Scholarship endowed in memory of lone soldier Max Steinberg

Marcy Oster

JERUSALEM (JTA) — A scholarship endowment fund has been established in memory of Max Steinberg, an American lone soldier killed in Gaza during the summer’s Operation Protective Edge.

The Max Steinberg Memorial Scholarship Endowment Fund was established by Ben-Gurion University of the Negev in partnership with the fallen soldier’s parents, Stuart and Evelyn, and his siblings, Paige and Jake.

The fund was set to be formally launched Sunday in New York by American Associates Ben-Gurion University of the Negev Vice President Jessica Sillins at the Times of Israel Gala. The Steinberg family is one of three “Families of the Fallen” to be recognized Sunday evening. A portion of the gala’s profits will be donated to the fund.

The Steinberg endowment will provide scholarships to Golani and other combat reservists at the university in perpetuity, with first preference going to lone soldiers. The Steinberg family will be part of the decision process.

Max Steinberg, 24, a southern California native, was killed in July by Hamas explosives while riding in an armored vehicle in Gaza with six other members of the Golani Brigade during Israel’s Operation Protective Edge. He was a sharpshooter in the elite brigade who had enlisted in the army several months after his first visit to Israel on Birthright.

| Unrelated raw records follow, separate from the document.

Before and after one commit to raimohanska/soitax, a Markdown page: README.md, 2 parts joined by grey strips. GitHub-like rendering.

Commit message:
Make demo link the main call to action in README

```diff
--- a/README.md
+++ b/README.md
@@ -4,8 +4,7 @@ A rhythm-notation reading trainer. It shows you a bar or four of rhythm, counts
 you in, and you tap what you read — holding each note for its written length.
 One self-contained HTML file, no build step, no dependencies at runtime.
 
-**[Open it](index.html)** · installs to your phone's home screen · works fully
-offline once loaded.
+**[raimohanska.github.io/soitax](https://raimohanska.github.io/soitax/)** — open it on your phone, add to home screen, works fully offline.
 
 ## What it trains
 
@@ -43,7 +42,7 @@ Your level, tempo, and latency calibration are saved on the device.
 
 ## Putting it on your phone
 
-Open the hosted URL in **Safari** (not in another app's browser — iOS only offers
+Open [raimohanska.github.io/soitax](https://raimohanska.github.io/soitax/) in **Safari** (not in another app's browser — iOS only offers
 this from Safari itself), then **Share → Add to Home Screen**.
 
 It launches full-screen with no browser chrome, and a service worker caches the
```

“We are delighted to know that Max’s legacy will be connected to a university and scholarship program that grants opportunity and promise to the soldiers that have put their lives in harm’s way for the people of Israel,” Stuart Steinberg said in a statement. “We know that Max cared deeply for his fellow soldiers and that he would be whole-heartedly supportive of a program that allows soldiers to pursue their passions and create a great future.”

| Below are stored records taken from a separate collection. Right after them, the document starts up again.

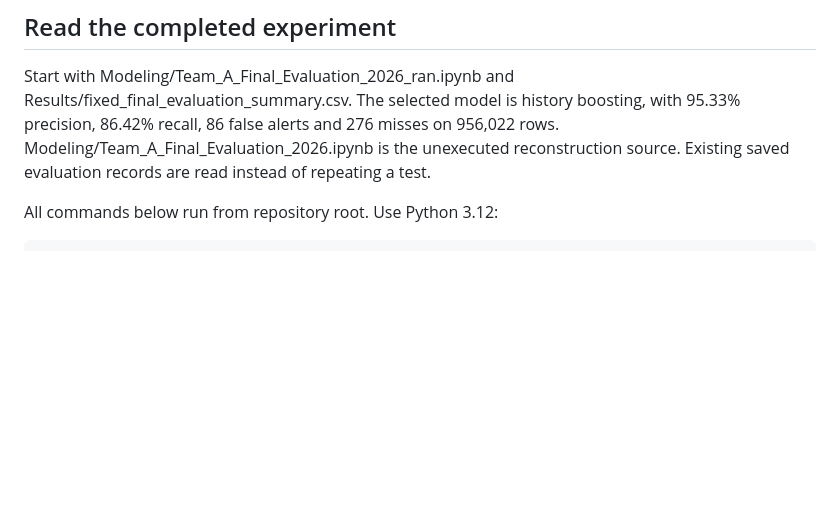
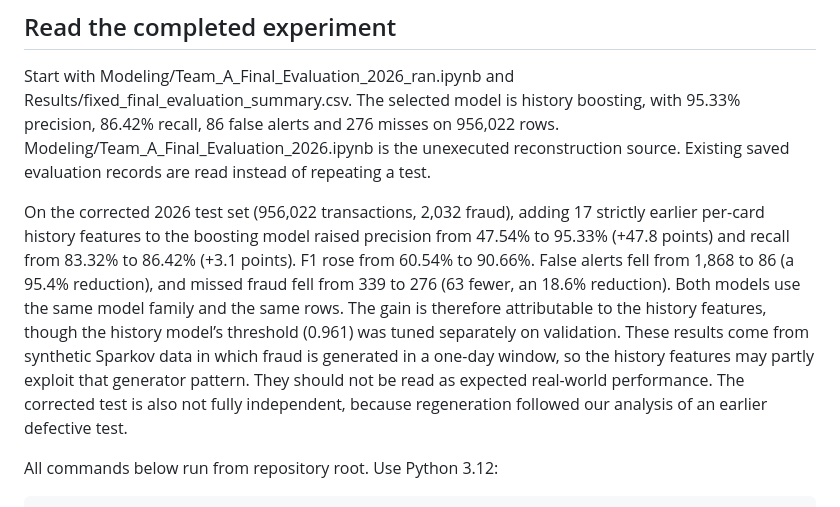
Before and after one commit to MCDR-Code/CAI2820C_FraudShield, a Markdown page: Part_III/README.md, the part around the change. Rendered like a GitHub page; blank space fills up the shorter version.

```diff
--- a/Part_III/README.md
+++ b/Part_III/README.md
@@ -14,6 +14,8 @@ Results/fixed_final_evaluation_summary.csv. The selected model is history boosti
 with 95.33% precision, 86.42% recall, 86 false alerts and 276 misses on 956,022 rows.
 Modeling/Team_A_Final_Evaluation_2026.ipynb is the unexecuted reconstruction source.
 Existing saved evaluation records are read instead of repeating a test.
+
+On the corrected 2026 test set (956,022 transactions, 2,032 fraud), adding 17 strictly earlier per-card history features to the boosting model raised precision from 47.54% to 95.33% (+47.8 points) and recall from 83.32% to 86.42% (+3.1 points). F1 rose from 60.54% to 90.66%. False alerts fell from 1,868 to 86 (a 95.4% reduction), and missed fraud fell from 339 to 276 (63 fewer, an 18.6% reduction). Both models use the same model family and the same rows. The gain is therefore attributable to the history features, though the history model’s threshold (0.961) was tuned separately on validation. These results come from synthetic Sparkov data in which fraud is generated in a one-day window, so the history features may partly exploit that generator pattern. They should not be read as expected real-world performance. The corrected test is also not fully independent, because regeneration followed our analysis of an earlier defective test.
 
 All commands below run from repository root. Use Python 3.12:
 
```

During Operation Protective Edge in July and August 2014, close to 2,000 Ben-Gurion University students were called to military reserve service, while the university was under continuous threat of rocket attacks and forced to close for more than 50 days. Every student who served in reserve duty received a scholarship in the fall.